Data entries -

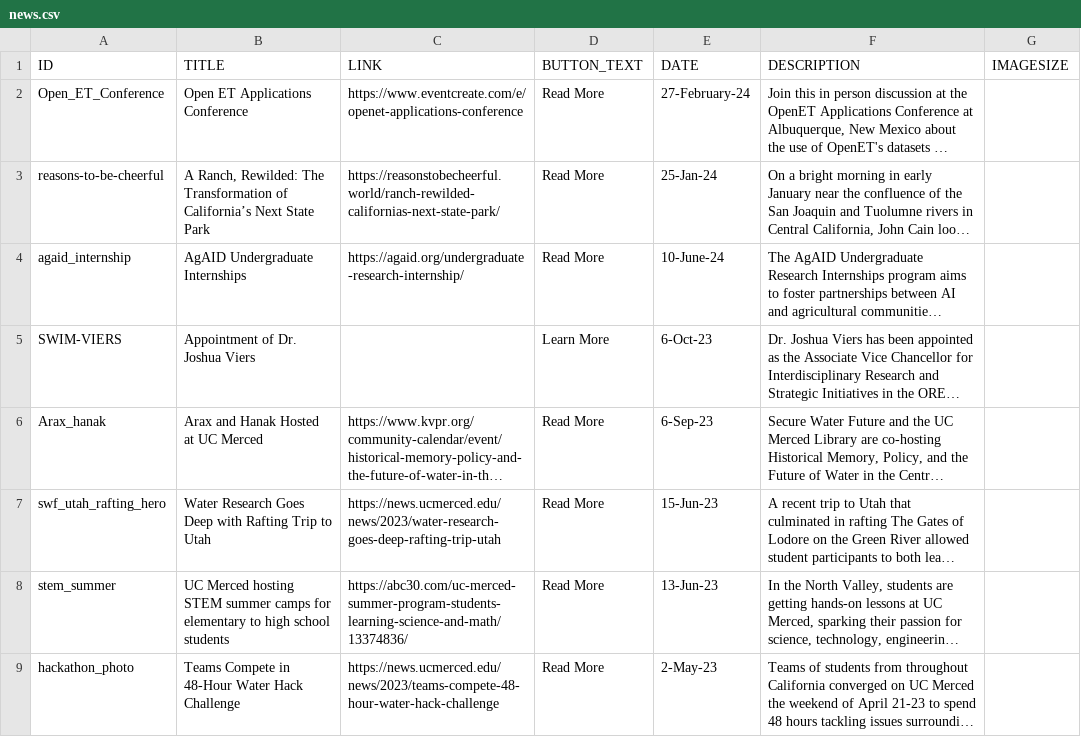
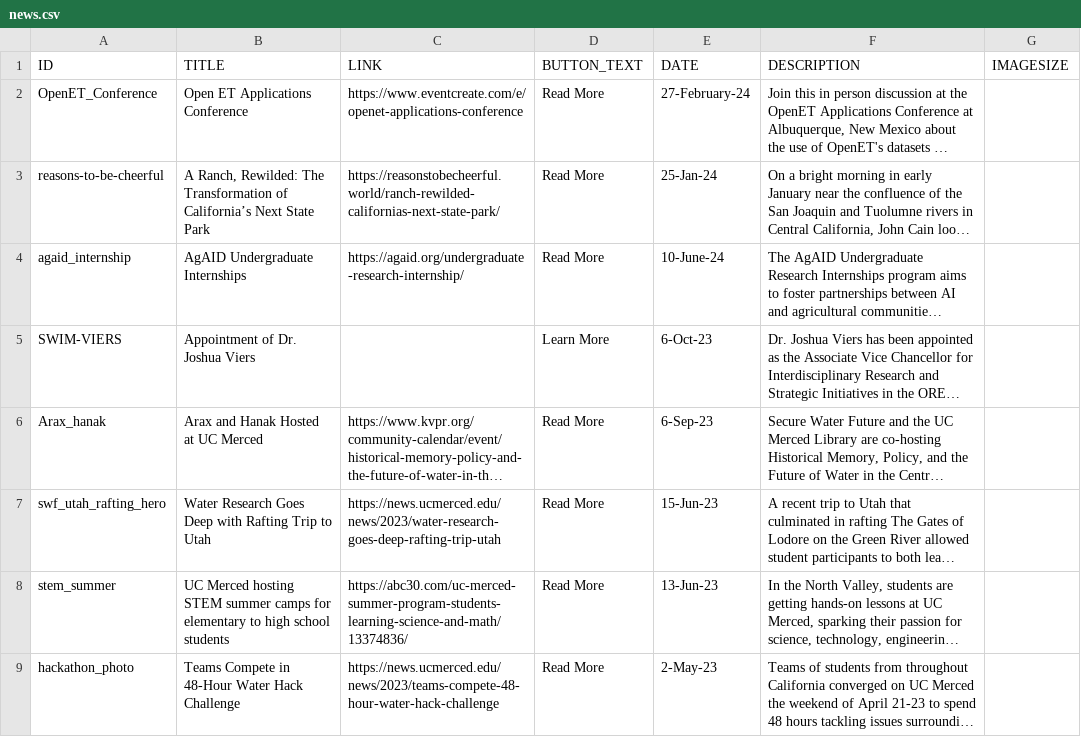
Before and after one commit to citris-ucmerced/SecureWaterFuture, a CSV file: news.csv, drawn as a sheet; only a part is shown; long unchanged cells end in …; the diff names each change by its address in the sheet, - before the commit and + after, or states it on an @@ line.

```diff
--- a/news.csv
+++ b/news.csv
-A2 (ID): Open_ET_Conference
+A2 (ID): OpenET_Conference
```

Task to carry out -
What lines above contain the string "news"? Copy all of them.

Answer space -
Before and after one commit to citris-ucmerced/SecureWaterFuture, a CSV file: news.csv, drawn as a sheet; only a part is shown; long unchanged cells end in …; the diff names each change by its address in the sheet, - before the commit and + after, or states it on an @@ line.
--- a/news.csv
+++ b/news.csv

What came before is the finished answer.